(Dataset records)
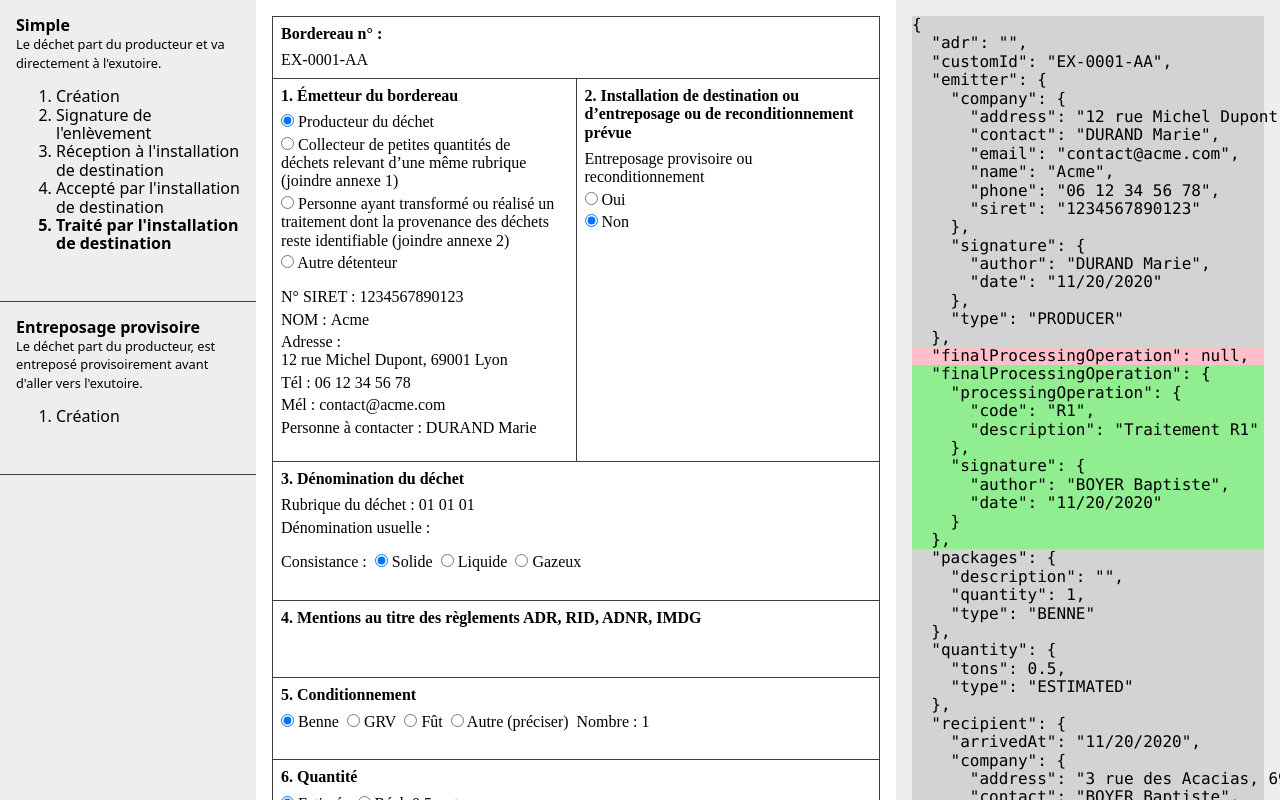
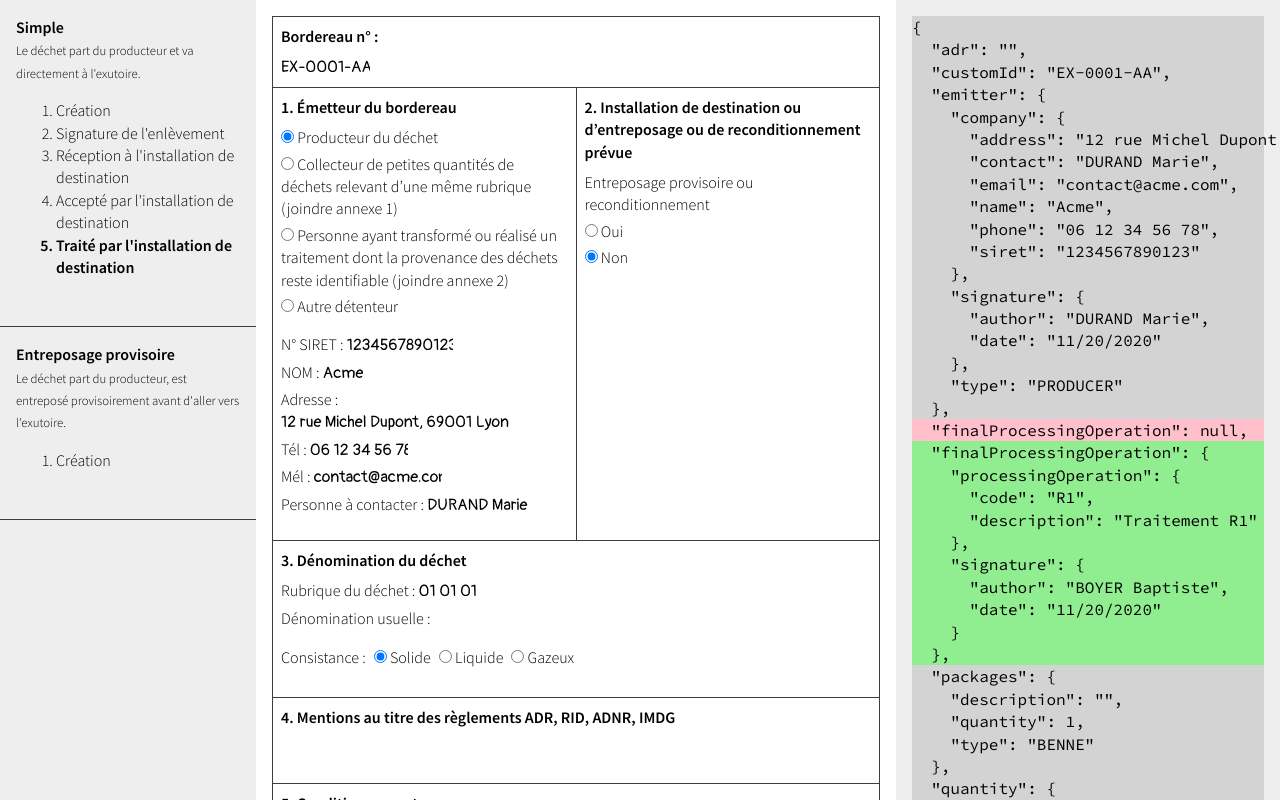
Before and after one commit to Zhouzi/bsd, a React (Create React App) app: page / in a window 1280 px wide. Built offline with nearby package versions, Linux system fonts and the light colour scheme.

Commit message:
Select fonts

```diff
--- a/public/index.html
+++ b/public/index.html
@@ -25,6 +25,11 @@
       Learn how to configure a non-root public URL by running `npm run build`.
     -->
     <title>React App</title>
+    <link rel="preconnect" href="https://fonts.gstatic.com" />
+    <link
+      href="https://fonts.googleapis.com/css2?family=Pangolin&family=Source+Code+Pro&family=Source+Sans+Pro:wght@300;600&display=swap"
+      rel="stylesheet"
+    />
   </head>
   <body>
     <noscript>You need to enable JavaScript to run this app.</noscript>
--- a/src/App.tsx
+++ b/src/App.tsx
@@ -5,7 +5,14 @@ import { Formik, Field, FieldProps } from "formik";
 import { diffJson } from "diff";
 
 const GlobalStyle = createGlobalStyle`
+  html {
+    font-size: 16px;
+  }
+
   body {
+    font-family: 'Source Sans Pro', sans-serif;
+    font-size: 1rem;
+    line-height: 1.4;
     background-color: #eee;
   }
 `;
@@ -40,7 +47,6 @@ const ExampleItemName = styled.div`
 `;
 
 const BsdContainer = styled.div`
-  font-family: serif;
   border-bottom: 1px solid #3d3d3d;
 `;
 const BsdBox = styled.div`
@@ -63,6 +69,7 @@ const BsdLabel = styled.label`
 const BsdInput = styled(AutosizeInput).attrs({ placeholder: " ".repeat(6) })`
   & input {
     font: inherit;
+    font-family: "Pangolin", cursive;
     color: inherit;
     padding: 0;
     border: 0;
@@ -102,6 +109,7 @@ const BsdListItem = styled.li`
 
 const CodeContainer = styled.pre`
   padding: 1rem;
+  font-family: "Source Code Pro", monospace;
   margin: 0 0 0.5rem 0;
 `;
 
```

# [Problem]
If a line of the data contains the word "fonts", it counts toward the total; state that total alone.

# [Answer section]
4